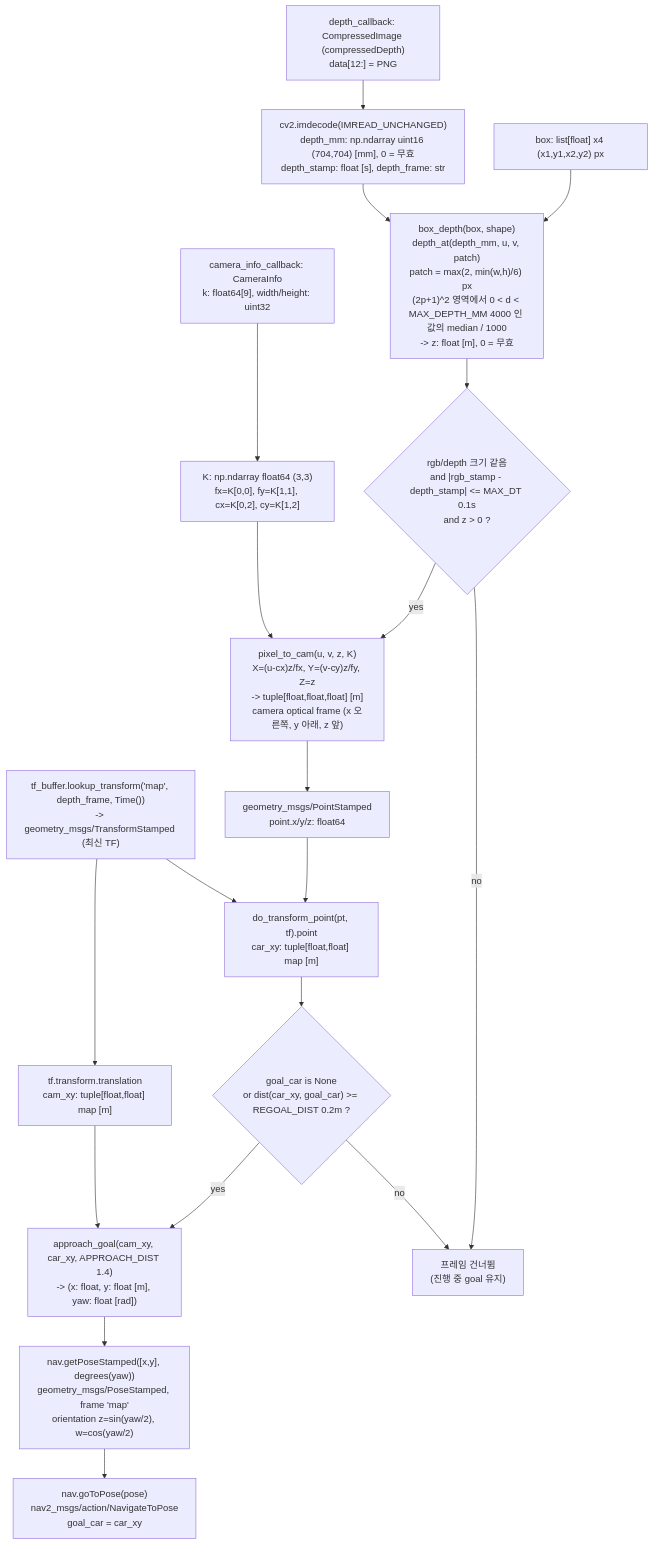
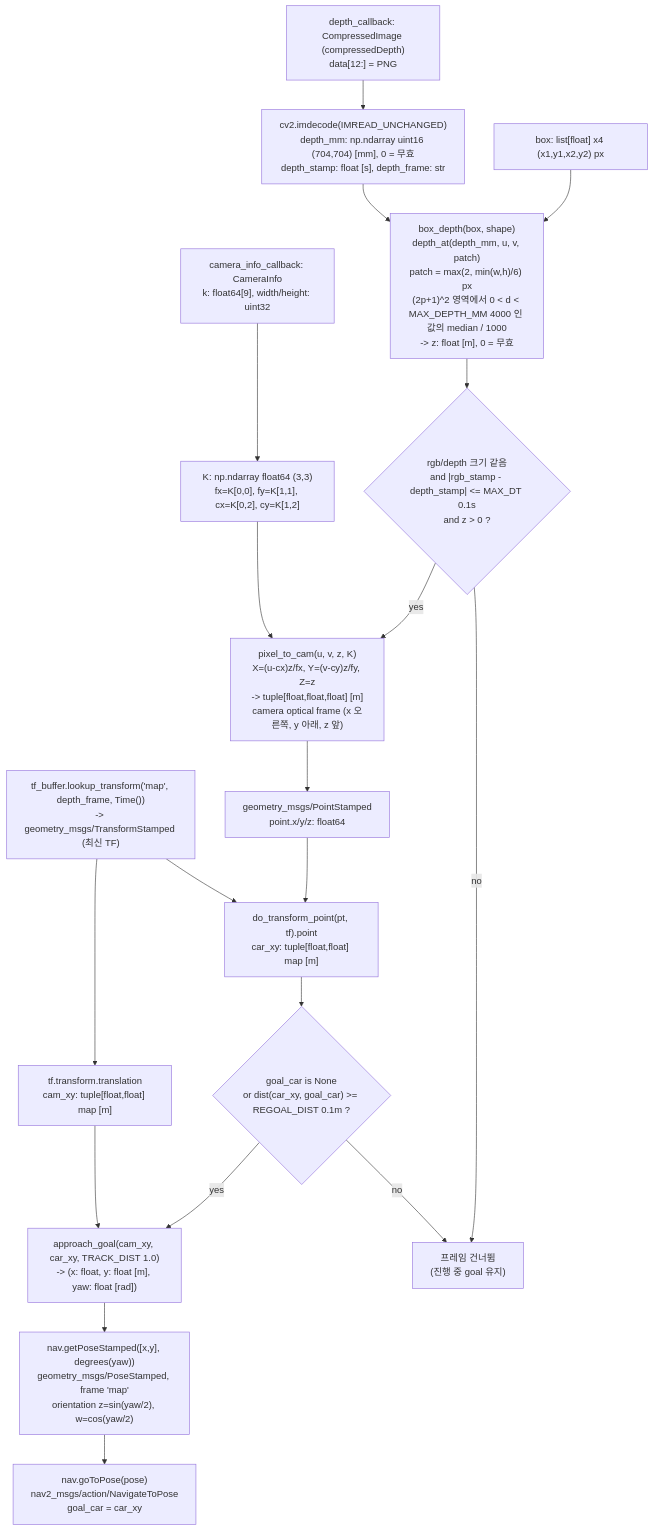
One commit to choicsh/cobot4_ws_miniproject changed the fifth of 7 diagrams in docs/architecture.md. Above: the diagram before and after it, drawn with Mermaid. The commit also changed other lines of this file and 3 other files, not shown here.

First line of the commit message:
feat(mission): TRACK goal 거리 1.0m 분리, 재전송 0.1m, nav2 xy_goal_tolerance 0.1

````diff
--- a/docs/architecture.md
+++ b/docs/architecture.md
@@ -147,21 +147,21 @@
 ```mermaid
 flowchart TD
     D0["depth_callback: CompressedImage (compressedDepth)<br/>data[12:] = PNG"] --> D1["cv2.imdecode(IMREAD_UNCHANGED)<br/>depth_mm: np.ndarray uint16 (704,704) [mm], 0 = 무효<br/>depth_stamp: float [s], depth_frame: str"]
     K0["camera_info_callback: CameraInfo<br/>k: float64[9], width/height: uint32"] --> K1["K: np.ndarray float64 (3,3)<br/>fx=K[0,0], fy=K[1,1], cx=K[0,2], cy=K[1,2]"]
     BOX["box: list[float] x4 (x1,y1,x2,y2) px"] --> Z
     D1 --> Z["box_depth(box, shape)<br/>depth_at(depth_mm, u, v, patch)<br/>patch = max(2, min(w,h)/6) px<br/>(2p+1)^2 영역에서 0 < d < MAX_DEPTH_MM 4000 인 값의 median / 1000<br/>-> z: float [m], 0 = 무효"]
     Z --> CHK{"rgb/depth 크기 같음<br/>and |rgb_stamp - depth_stamp| <= MAX_DT 0.1s<br/>and z > 0 ?"}
     CHK -- no --> SKIP["프레임 건너뜀<br/>(진행 중 goal 유지)"]
     CHK -- yes --> P["pixel_to_cam(u, v, z, K)<br/>X=(u-cx)z/fx, Y=(v-cy)z/fy, Z=z<br/>-> tuple[float,float,float] [m]<br/>camera optical frame (x 오른쪽, y 아래, z 앞)"]
     K1 --> P
     TF0["tf_buffer.lookup_transform('map', depth_frame, Time())<br/>-> geometry_msgs/TransformStamped (최신 TF)"] --> T
     P --> PS["geometry_msgs/PointStamped<br/>point.x/y/z: float64"]
     PS --> T["do_transform_point(pt, tf).point<br/>car_xy: tuple[float,float] map [m]"]
     TF0 --> CAM["tf.transform.translation<br/>cam_xy: tuple[float,float] map [m]"]
-    T --> RG{"goal_car is None<br/>or dist(car_xy, goal_car) >= REGOAL_DIST 0.2m ?"}
+    T --> RG{"goal_car is None<br/>or dist(car_xy, goal_car) >= REGOAL_DIST 0.1m ?"}
     RG -- no --> SKIP
-    RG -- yes --> AG["approach_goal(cam_xy, car_xy, APPROACH_DIST 1.4)<br/>-> (x: float, y: float [m], yaw: float [rad])"]
+    RG -- yes --> AG["approach_goal(cam_xy, car_xy, TRACK_DIST 1.0)<br/>-> (x: float, y: float [m], yaw: float [rad])"]
     CAM --> AG
     AG --> PO["nav.getPoseStamped([x,y], degrees(yaw))<br/>geometry_msgs/PoseStamped, frame 'map'<br/>orientation z=sin(yaw/2), w=cos(yaw/2)"]
     PO --> GO["nav.goToPose(pose)<br/>nav2_msgs/action/NavigateToPose<br/>goal_car = car_xy"]
 ```
````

Exercise aim
All that is needed is the data above, repeated exactly, without the pictures.

Result below
One commit to choicsh/cobot4_ws_miniproject changed the fifth of 7 diagrams in docs/architecture.md. Above: the diagram before and after it, drawn with Mermaid. The commit also changed other lines of this file and 3 other files, not shown here.

First line of the commit message:
feat(mission): TRACK goal 거리 1.0m 분리, 재전송 0.1m, nav2 xy_goal_tolerance 0.1

````diff
--- a/docs/architecture.md
+++ b/docs/architecture.md
@@ -147,21 +147,21 @@
 ```mermaid
 flowchart TD
     D0["depth_callback: CompressedImage (compressedDepth)<br/>data[12:] = PNG"] --> D1["cv2.imdecode(IMREAD_UNCHANGED)<br/>depth_mm: np.ndarray uint16 (704,704) [mm], 0 = 무효<br/>depth_stamp: float [s], depth_frame: str"]
     K0["camera_info_callback: CameraInfo<br/>k: float64[9], width/height: uint32"] --> K1["K: np.ndarray float64 (3,3)<br/>fx=K[0,0], fy=K[1,1], cx=K[0,2], cy=K[1,2]"]
     BOX["box: list[float] x4 (x1,y1,x2,y2) px"] --> Z
     D1 --> Z["box_depth(box, shape)<br/>depth_at(depth_mm, u, v, patch)<br/>patch = max(2, min(w,h)/6) px<br/>(2p+1)^2 영역에서 0 < d < MAX_DEPTH_MM 4000 인 값의 median / 1000<br/>-> z: float [m], 0 = 무효"]
     Z --> CHK{"rgb/depth 크기 같음<br/>and |rgb_stamp - depth_stamp| <= MAX_DT 0.1s<br/>and z > 0 ?"}
     CHK -- no --> SKIP["프레임 건너뜀<br/>(진행 중 goal 유지)"]
     CHK -- yes --> P["pixel_to_cam(u, v, z, K)<br/>X=(u-cx)z/fx, Y=(v-cy)z/fy, Z=z<br/>-> tuple[float,float,float] [m]<br/>camera optical frame (x 오른쪽, y 아래, z 앞)"]
     K1 --> P
     TF0["tf_buffer.lookup_transform('map', depth_frame, Time())<br/>-> geometry_msgs/TransformStamped (최신 TF)"] --> T
     P --> PS["geometry_msgs/PointStamped<br/>point.x/y/z: float64"]
     PS --> T["do_transform_point(pt, tf).point<br/>car_xy: tuple[float,float] map [m]"]
     TF0 --> CAM["tf.transform.translation<br/>cam_xy: tuple[float,float] map [m]"]
-    T --> RG{"goal_car is None<br/>or dist(car_xy, goal_car) >= REGOAL_DIST 0.2m ?"}
+    T --> RG{"goal_car is None<br/>or dist(car_xy, goal_car) >= REGOAL_DIST 0.1m ?"}
     RG -- no --> SKIP
-    RG -- yes --> AG["approach_goal(cam_xy, car_xy, APPROACH_DIST 1.4)<br/>-> (x: float, y: float [m], yaw: float [rad])"]
+    RG -- yes --> AG["approach_goal(cam_xy, car_xy, TRACK_DIST 1.0)<br/>-> (x: float, y: float [m], yaw: float [rad])"]
     CAM --> AG
     AG --> PO["nav.getPoseStamped([x,y], degrees(yaw))<br/>geometry_msgs/PoseStamped, frame 'map'<br/>orientation z=sin(yaw/2), w=cos(yaw/2)"]
     PO --> GO["nav.goToPose(pose)<br/>nav2_msgs/action/NavigateToPose<br/>goal_car = car_xy"]
 ```
````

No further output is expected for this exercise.